In the entries that follow, find every line containing "center" and copy it.

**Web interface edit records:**
══════

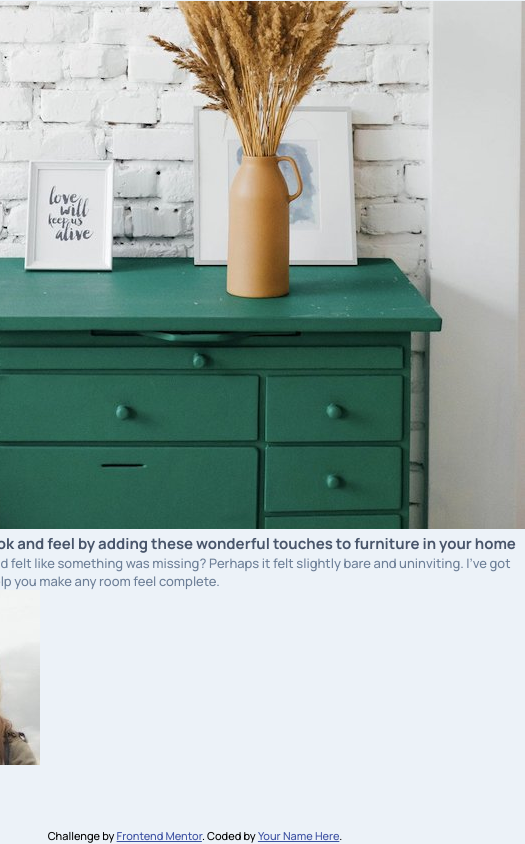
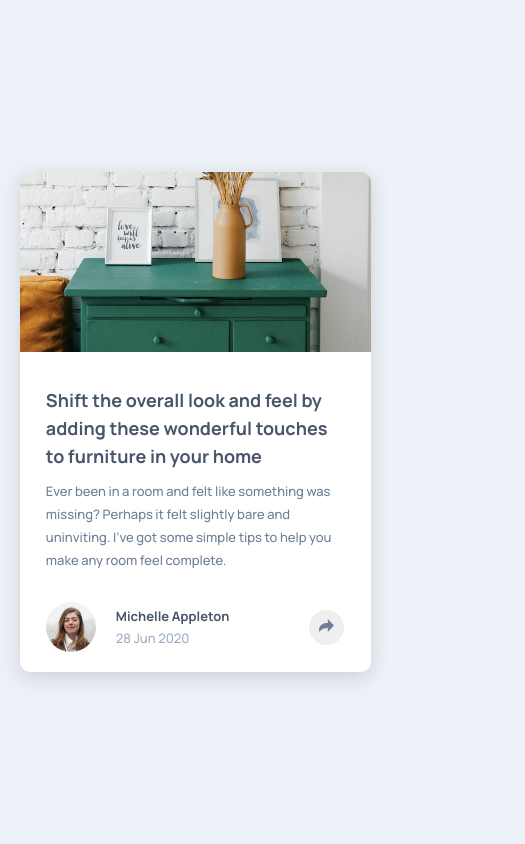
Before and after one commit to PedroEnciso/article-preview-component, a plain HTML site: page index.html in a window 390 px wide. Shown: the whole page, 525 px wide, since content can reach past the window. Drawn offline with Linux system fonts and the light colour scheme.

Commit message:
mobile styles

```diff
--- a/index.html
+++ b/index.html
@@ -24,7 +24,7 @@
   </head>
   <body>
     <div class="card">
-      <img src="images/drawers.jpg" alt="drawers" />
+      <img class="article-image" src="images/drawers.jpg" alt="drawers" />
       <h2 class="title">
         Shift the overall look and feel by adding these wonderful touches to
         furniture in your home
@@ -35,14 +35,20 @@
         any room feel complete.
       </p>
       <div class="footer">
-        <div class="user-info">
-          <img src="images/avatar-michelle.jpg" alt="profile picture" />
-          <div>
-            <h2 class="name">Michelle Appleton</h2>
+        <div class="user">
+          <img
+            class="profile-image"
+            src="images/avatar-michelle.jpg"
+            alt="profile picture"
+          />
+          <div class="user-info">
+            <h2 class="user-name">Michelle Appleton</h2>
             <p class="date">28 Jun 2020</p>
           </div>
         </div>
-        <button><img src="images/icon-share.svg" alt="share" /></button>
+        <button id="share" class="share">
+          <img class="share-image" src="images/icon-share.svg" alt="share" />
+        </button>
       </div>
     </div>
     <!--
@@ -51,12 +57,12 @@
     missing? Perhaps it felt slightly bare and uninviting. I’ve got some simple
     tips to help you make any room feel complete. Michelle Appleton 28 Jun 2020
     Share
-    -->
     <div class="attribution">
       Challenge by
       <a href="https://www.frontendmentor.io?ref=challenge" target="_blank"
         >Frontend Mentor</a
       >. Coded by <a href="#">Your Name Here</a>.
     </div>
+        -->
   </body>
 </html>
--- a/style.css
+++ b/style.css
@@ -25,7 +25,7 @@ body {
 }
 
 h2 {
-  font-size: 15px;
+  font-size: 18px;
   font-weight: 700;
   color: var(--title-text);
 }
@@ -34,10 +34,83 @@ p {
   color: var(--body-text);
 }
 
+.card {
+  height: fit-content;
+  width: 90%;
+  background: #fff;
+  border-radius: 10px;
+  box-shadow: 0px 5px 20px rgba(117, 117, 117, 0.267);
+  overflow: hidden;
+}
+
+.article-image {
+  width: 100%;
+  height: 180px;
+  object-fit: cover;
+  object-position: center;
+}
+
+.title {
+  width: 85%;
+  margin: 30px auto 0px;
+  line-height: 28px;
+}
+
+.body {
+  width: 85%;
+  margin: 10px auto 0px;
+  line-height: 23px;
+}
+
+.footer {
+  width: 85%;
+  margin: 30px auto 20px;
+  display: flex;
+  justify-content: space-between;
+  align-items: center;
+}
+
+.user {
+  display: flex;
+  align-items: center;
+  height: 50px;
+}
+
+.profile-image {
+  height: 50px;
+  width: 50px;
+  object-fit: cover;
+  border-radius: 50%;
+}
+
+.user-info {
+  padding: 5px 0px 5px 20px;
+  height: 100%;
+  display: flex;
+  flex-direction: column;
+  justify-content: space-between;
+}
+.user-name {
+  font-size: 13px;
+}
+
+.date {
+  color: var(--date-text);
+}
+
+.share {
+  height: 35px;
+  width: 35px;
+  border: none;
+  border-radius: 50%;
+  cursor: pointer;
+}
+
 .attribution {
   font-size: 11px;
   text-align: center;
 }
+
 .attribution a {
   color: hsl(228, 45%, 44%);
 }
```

══════

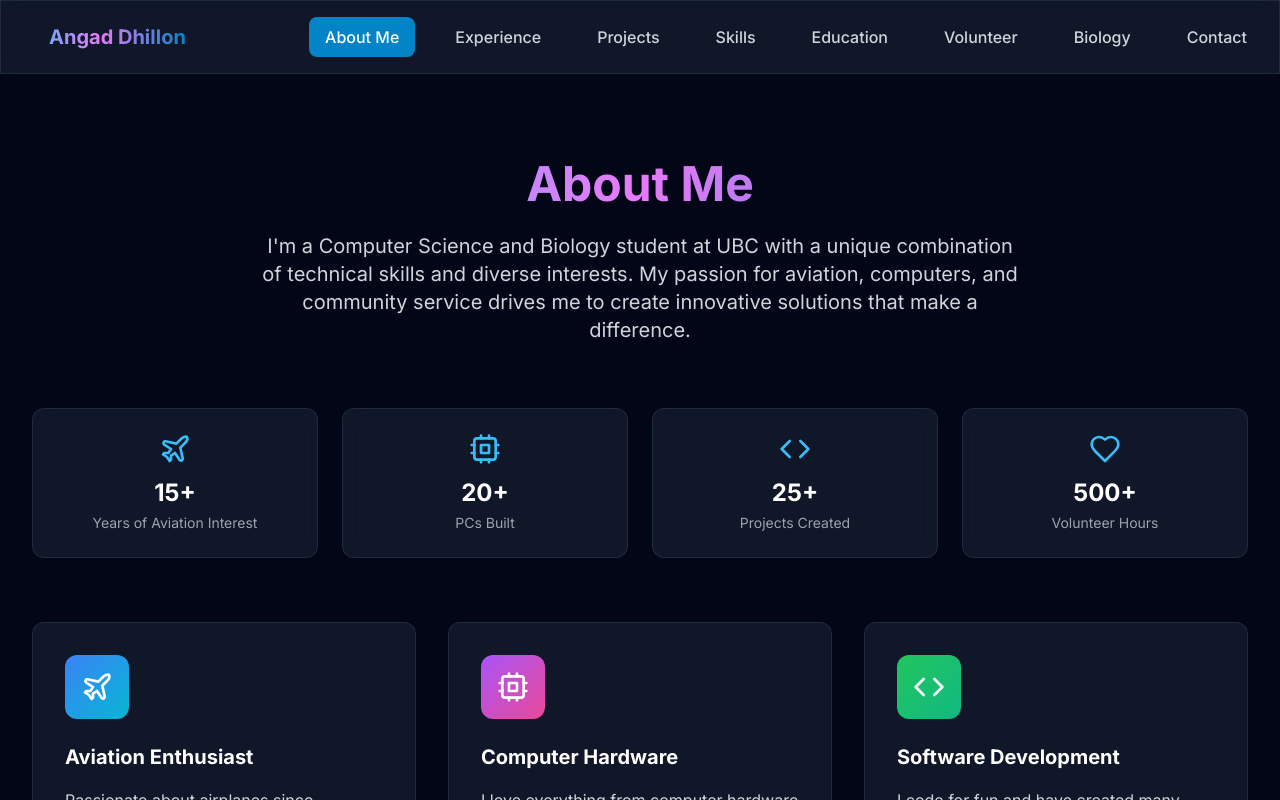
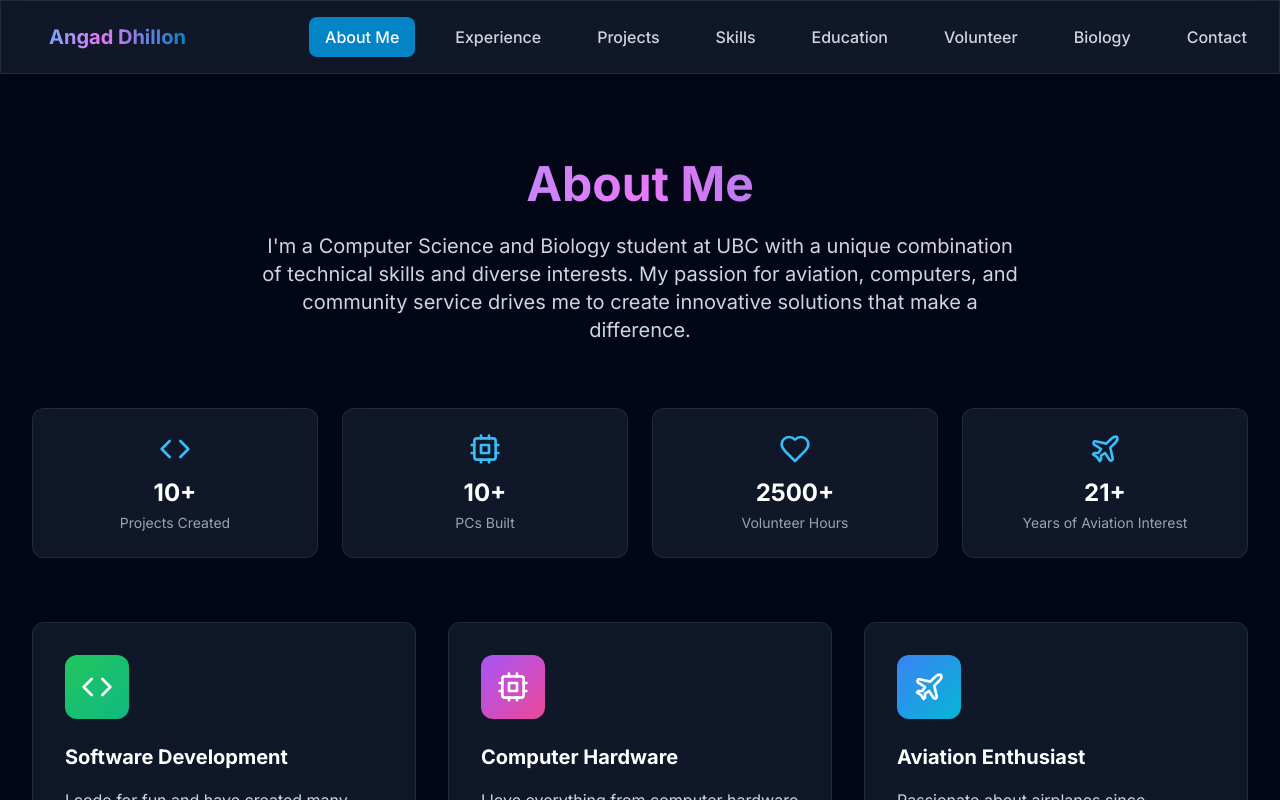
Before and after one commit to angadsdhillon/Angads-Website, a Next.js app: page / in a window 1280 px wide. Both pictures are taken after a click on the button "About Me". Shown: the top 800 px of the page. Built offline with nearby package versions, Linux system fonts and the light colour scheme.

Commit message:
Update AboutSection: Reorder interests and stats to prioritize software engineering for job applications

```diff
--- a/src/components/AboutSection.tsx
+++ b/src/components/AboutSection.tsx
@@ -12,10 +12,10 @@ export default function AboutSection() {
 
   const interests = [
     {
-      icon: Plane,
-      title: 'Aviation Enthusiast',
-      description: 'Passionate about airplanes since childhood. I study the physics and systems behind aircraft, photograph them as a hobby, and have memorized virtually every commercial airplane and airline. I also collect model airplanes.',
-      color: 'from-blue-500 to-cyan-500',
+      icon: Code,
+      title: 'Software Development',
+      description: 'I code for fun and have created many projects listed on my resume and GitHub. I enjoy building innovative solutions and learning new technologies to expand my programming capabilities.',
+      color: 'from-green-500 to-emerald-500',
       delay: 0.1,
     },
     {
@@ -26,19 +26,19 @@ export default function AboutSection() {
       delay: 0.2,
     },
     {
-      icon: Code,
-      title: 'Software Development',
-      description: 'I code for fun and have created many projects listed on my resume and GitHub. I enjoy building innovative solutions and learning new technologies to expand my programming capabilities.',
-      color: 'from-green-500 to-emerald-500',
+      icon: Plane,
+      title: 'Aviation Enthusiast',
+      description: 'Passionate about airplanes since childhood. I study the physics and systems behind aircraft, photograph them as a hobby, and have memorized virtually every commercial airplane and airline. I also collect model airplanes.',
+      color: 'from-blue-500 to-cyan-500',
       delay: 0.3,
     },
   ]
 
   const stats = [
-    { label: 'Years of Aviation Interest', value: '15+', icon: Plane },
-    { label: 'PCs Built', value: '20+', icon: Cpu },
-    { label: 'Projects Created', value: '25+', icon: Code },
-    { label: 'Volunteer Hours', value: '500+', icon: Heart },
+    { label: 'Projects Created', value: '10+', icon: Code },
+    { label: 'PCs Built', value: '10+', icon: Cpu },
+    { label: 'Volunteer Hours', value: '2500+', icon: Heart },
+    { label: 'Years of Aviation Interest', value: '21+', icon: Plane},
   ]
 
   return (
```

══════

**Expected output:**
+  object-position: center;
+  align-items: center;
+  align-items: center;
   text-align: center;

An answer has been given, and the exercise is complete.